### WHAT YOU SHOULD DO
Go through the data underneath and report how many lines hold the string "this", giving only the number.

### EXERCISE INPUT
-.-.-

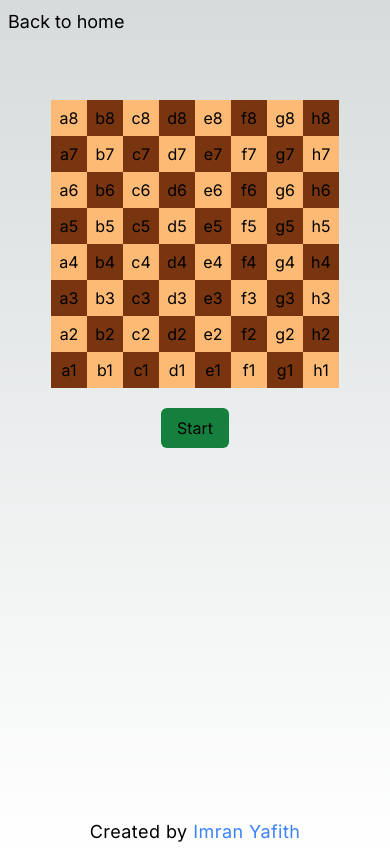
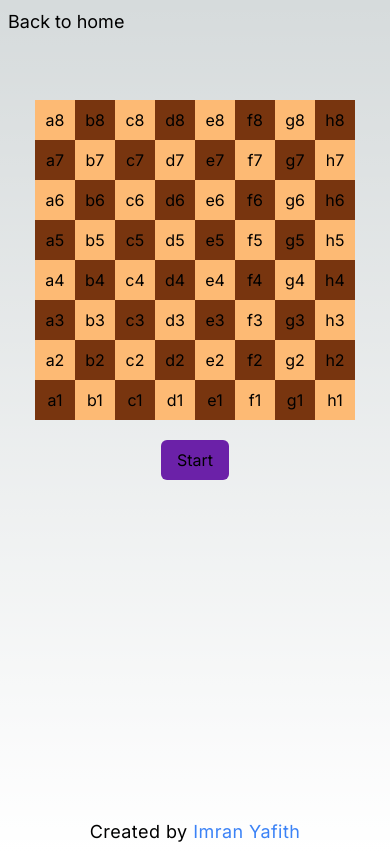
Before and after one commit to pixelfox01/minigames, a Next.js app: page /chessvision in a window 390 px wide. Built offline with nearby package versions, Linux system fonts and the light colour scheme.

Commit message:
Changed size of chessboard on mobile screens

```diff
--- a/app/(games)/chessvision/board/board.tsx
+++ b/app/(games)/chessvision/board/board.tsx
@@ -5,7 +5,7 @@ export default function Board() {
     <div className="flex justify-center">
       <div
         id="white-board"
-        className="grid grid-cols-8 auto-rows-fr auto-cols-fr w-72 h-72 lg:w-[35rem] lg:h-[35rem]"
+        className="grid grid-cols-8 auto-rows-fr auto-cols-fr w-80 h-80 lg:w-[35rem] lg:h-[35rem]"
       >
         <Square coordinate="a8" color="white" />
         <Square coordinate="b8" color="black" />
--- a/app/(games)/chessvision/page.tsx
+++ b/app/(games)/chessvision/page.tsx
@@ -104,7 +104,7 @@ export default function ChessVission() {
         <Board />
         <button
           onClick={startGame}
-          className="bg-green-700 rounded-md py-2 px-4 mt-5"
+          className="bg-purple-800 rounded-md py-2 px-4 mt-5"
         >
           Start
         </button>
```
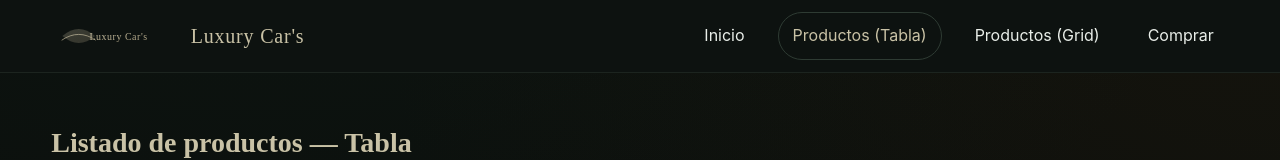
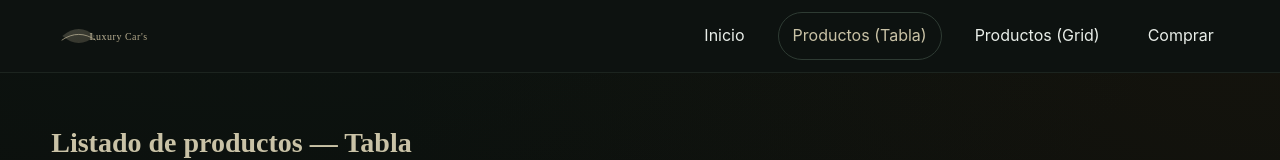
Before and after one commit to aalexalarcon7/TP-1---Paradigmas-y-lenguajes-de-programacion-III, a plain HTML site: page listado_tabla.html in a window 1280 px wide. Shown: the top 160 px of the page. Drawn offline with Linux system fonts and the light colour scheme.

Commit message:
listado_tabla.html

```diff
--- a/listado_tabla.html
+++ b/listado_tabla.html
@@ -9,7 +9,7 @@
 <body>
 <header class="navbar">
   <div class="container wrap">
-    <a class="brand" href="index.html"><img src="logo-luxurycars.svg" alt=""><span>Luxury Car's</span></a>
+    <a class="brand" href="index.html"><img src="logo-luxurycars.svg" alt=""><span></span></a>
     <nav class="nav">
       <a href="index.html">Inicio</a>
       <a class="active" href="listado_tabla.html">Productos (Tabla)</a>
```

-.-.-

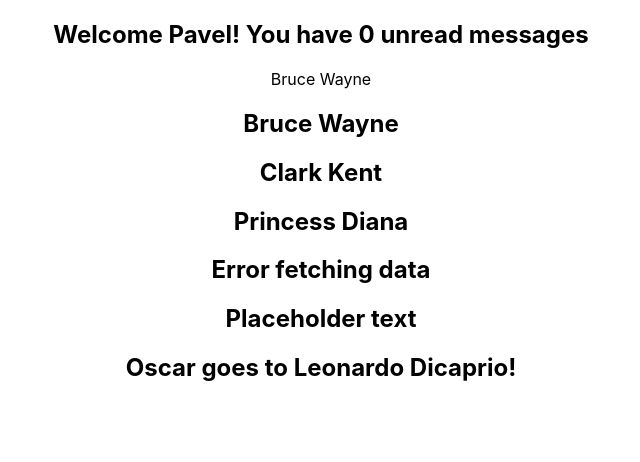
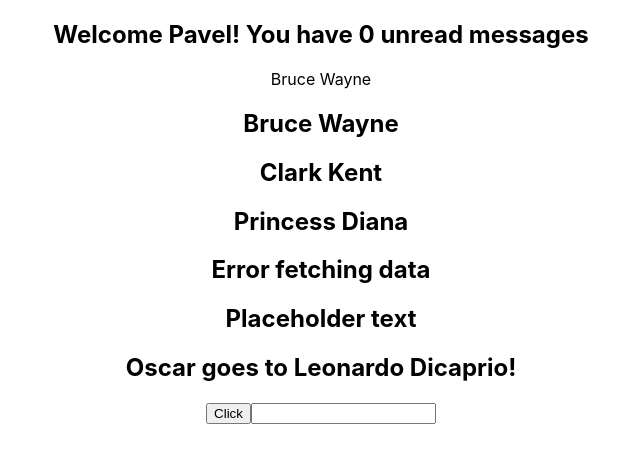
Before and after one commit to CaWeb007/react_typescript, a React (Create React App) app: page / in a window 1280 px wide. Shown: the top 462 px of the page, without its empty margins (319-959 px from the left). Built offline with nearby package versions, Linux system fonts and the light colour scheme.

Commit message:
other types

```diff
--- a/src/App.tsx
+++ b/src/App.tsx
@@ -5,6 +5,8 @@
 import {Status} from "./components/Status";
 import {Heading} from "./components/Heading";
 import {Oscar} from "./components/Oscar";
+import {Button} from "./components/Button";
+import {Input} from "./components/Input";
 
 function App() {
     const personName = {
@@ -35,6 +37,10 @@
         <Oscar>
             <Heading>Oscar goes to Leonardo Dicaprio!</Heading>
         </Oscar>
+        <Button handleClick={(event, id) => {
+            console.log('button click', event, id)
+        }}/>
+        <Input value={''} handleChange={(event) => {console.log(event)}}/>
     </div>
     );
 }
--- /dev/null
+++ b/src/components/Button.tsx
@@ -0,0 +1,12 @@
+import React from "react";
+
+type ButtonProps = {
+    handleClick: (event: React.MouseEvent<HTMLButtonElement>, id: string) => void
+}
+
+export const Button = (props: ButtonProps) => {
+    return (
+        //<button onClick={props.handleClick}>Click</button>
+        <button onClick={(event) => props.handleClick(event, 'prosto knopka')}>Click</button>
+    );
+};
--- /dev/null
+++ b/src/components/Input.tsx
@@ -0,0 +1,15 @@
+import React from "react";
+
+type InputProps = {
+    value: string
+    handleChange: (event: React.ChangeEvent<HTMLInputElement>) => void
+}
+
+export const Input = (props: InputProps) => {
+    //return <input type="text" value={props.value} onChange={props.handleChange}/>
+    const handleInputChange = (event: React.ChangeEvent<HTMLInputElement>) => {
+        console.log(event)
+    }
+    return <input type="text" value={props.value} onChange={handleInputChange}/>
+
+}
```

-.-.-

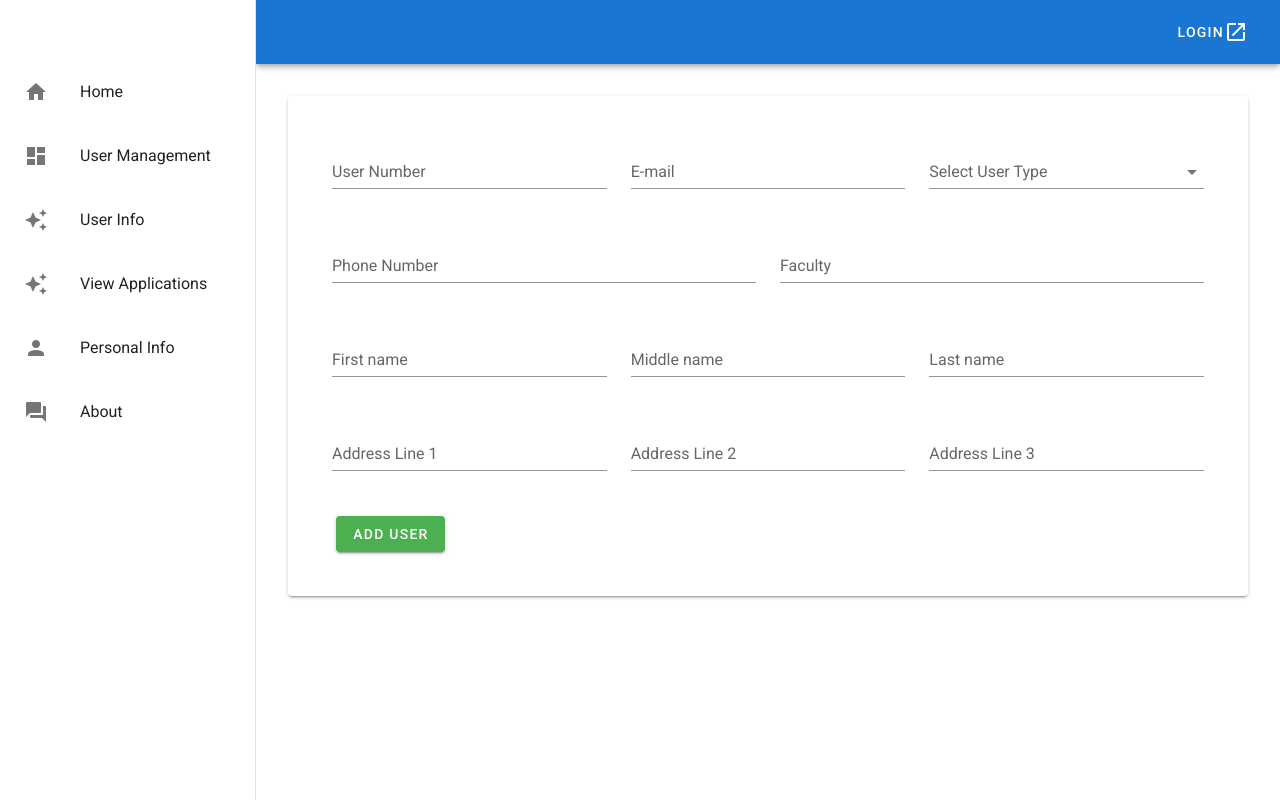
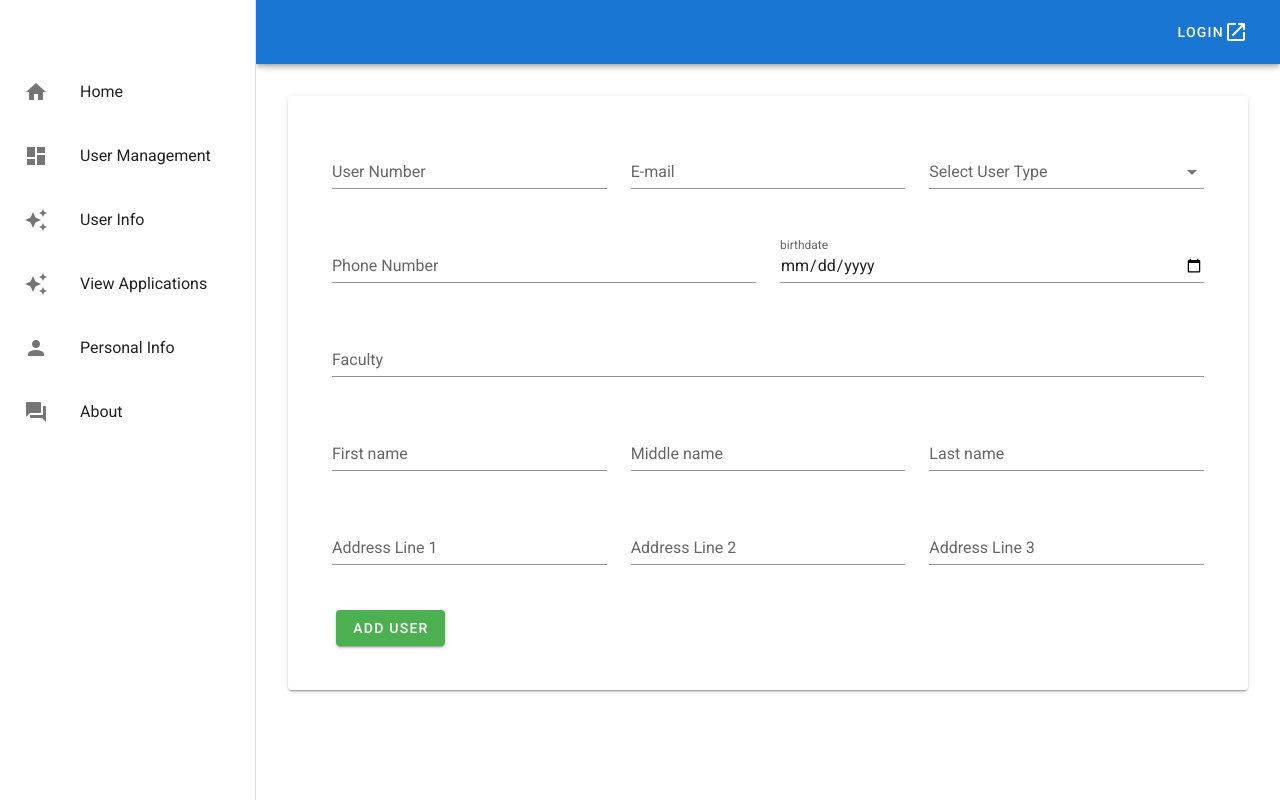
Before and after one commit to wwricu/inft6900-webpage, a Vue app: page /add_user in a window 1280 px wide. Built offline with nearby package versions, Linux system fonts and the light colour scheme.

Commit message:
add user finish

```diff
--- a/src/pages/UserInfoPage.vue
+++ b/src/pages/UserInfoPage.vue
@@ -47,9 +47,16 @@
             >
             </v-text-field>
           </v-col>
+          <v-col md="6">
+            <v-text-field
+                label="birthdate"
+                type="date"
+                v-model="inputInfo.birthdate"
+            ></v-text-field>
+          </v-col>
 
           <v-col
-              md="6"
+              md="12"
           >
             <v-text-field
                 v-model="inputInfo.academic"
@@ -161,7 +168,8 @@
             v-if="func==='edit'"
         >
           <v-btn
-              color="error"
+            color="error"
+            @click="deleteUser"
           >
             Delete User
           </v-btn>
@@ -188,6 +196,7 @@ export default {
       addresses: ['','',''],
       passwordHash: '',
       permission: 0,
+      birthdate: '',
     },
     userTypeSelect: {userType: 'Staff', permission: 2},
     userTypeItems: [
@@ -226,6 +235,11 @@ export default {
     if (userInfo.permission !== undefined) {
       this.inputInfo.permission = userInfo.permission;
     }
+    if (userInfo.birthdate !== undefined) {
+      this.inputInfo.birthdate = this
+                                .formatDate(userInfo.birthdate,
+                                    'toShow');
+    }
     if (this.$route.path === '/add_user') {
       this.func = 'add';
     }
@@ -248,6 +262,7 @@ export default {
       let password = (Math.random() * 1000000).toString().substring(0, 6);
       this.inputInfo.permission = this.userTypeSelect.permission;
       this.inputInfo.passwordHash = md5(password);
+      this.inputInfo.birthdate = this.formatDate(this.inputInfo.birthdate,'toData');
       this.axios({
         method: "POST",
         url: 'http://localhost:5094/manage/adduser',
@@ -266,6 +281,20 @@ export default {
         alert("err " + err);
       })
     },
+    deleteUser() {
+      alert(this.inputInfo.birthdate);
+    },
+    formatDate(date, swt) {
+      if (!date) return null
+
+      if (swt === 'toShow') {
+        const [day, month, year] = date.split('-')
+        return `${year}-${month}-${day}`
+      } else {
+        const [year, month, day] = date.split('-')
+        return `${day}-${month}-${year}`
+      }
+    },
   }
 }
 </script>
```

-.-.-

### TASK RESPONSE
9